Task item: Report the tally of lines in the material below that have the string "source", with no other output.

Dataset excerpts:
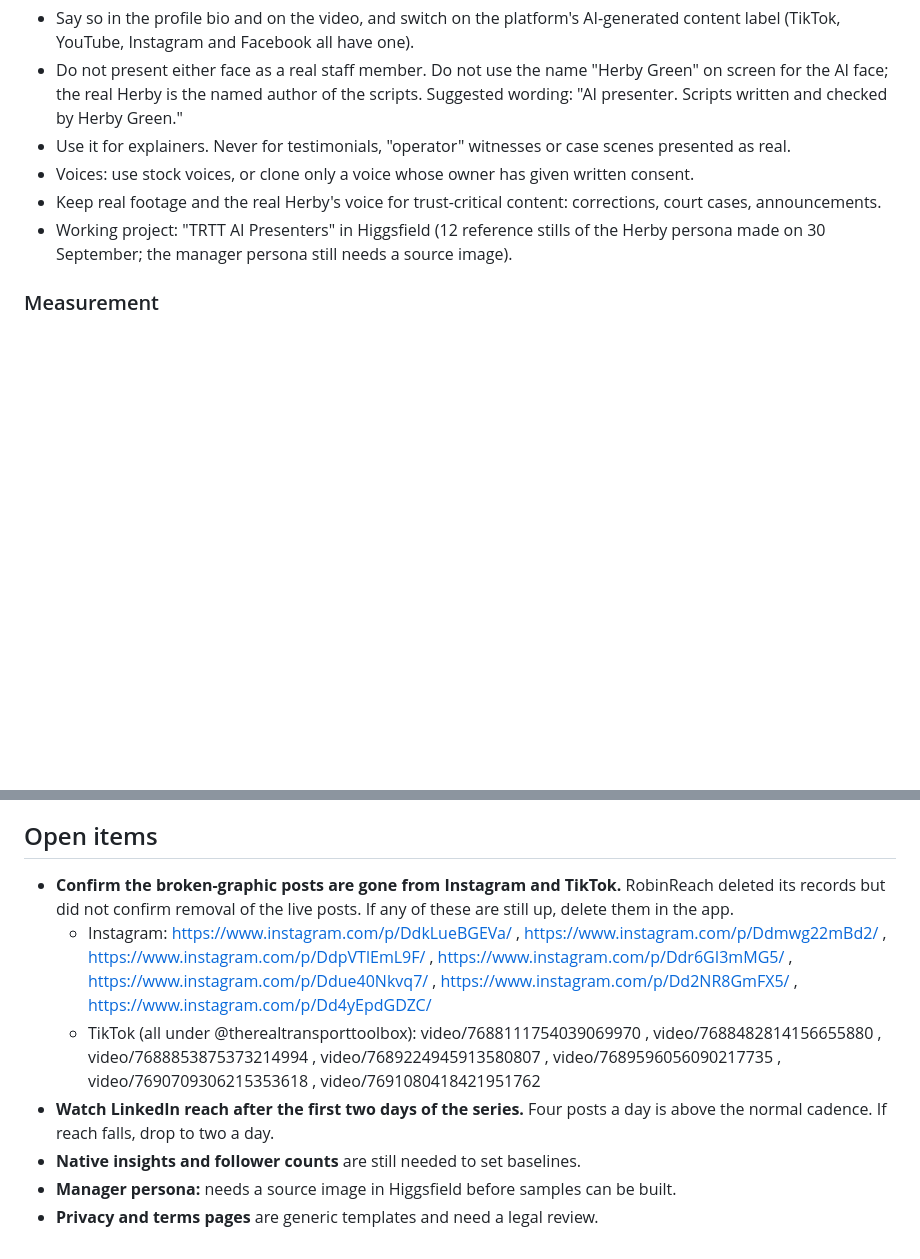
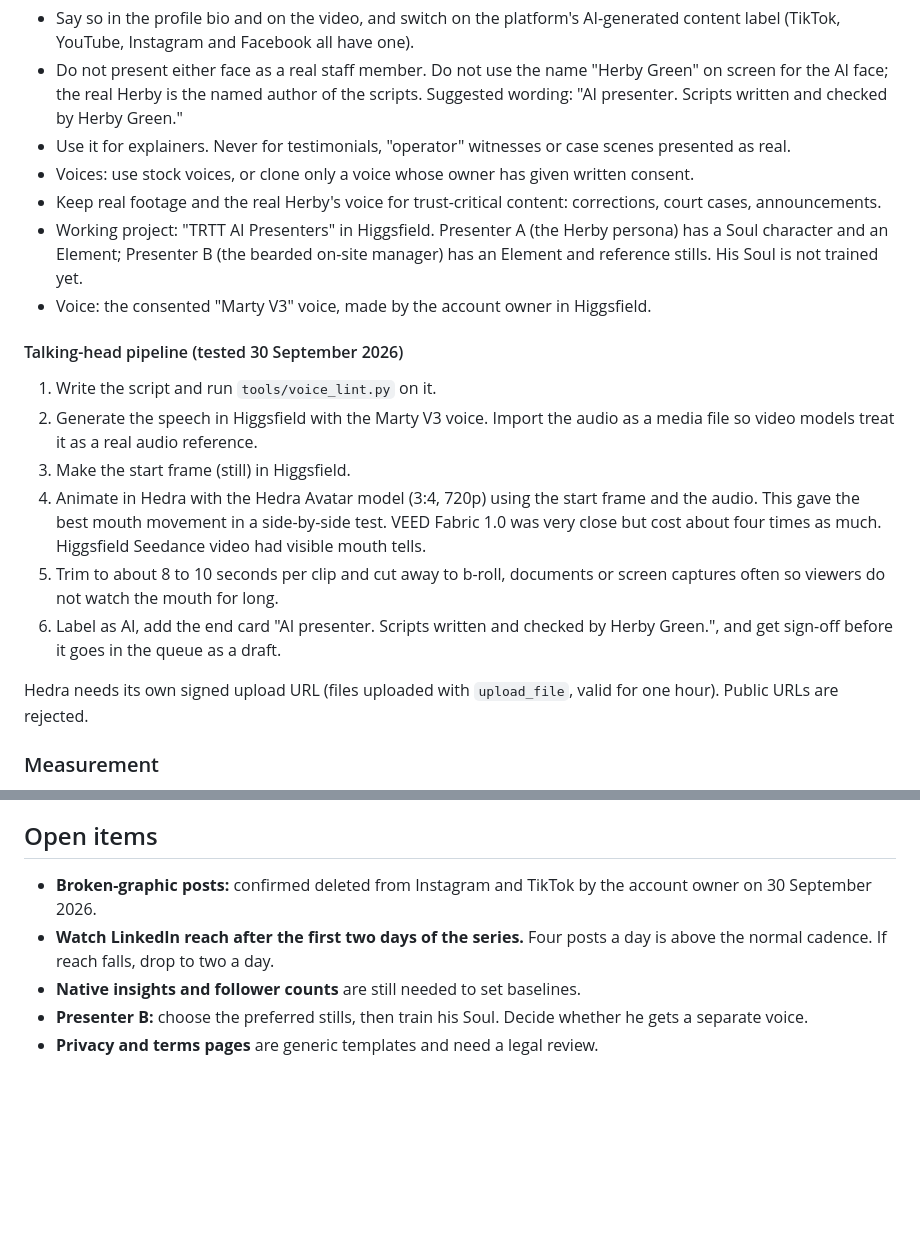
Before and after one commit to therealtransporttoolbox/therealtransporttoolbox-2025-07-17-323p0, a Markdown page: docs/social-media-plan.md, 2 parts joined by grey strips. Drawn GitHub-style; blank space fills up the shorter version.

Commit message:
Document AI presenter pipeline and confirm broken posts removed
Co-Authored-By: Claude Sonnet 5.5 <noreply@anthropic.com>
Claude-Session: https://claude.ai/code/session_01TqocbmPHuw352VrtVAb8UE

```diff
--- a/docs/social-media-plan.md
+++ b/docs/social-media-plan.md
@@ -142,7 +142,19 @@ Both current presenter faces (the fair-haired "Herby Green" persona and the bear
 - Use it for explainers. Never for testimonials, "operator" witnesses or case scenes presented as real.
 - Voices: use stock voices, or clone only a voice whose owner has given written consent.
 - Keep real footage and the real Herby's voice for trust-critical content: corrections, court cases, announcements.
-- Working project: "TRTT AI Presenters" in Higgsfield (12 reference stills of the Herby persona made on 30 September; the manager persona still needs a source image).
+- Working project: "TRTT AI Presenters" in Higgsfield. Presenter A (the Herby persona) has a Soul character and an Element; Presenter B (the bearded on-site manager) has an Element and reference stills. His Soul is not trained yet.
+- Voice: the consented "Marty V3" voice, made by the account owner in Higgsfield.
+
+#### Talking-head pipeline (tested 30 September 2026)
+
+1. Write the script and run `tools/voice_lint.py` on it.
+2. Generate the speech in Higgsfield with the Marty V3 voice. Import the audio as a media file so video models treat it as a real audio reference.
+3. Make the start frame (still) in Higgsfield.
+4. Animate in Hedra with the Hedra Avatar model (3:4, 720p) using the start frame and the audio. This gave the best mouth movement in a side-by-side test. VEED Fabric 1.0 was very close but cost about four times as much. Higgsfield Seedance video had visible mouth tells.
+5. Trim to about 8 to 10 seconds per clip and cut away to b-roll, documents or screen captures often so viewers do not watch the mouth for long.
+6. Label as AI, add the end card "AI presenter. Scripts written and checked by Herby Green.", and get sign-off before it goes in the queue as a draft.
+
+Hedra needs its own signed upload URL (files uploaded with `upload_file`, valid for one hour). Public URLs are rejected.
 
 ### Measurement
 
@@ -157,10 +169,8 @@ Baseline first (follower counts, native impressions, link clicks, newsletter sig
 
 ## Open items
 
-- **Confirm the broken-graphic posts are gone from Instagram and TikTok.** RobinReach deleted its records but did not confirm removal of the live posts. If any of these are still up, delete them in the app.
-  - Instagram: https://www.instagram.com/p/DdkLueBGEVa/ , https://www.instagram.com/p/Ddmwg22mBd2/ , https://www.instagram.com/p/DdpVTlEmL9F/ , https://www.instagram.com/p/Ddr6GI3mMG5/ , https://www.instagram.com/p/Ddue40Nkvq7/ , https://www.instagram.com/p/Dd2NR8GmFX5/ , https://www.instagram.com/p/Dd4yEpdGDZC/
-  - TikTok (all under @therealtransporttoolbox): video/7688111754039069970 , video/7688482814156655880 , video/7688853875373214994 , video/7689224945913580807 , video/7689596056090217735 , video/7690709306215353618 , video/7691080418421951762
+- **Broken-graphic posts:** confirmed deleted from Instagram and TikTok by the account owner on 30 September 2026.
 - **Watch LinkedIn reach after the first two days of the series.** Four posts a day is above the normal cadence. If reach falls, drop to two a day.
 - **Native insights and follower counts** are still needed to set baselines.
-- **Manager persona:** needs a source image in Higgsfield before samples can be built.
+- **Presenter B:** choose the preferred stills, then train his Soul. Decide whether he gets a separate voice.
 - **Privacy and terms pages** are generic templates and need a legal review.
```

Expected answer: 2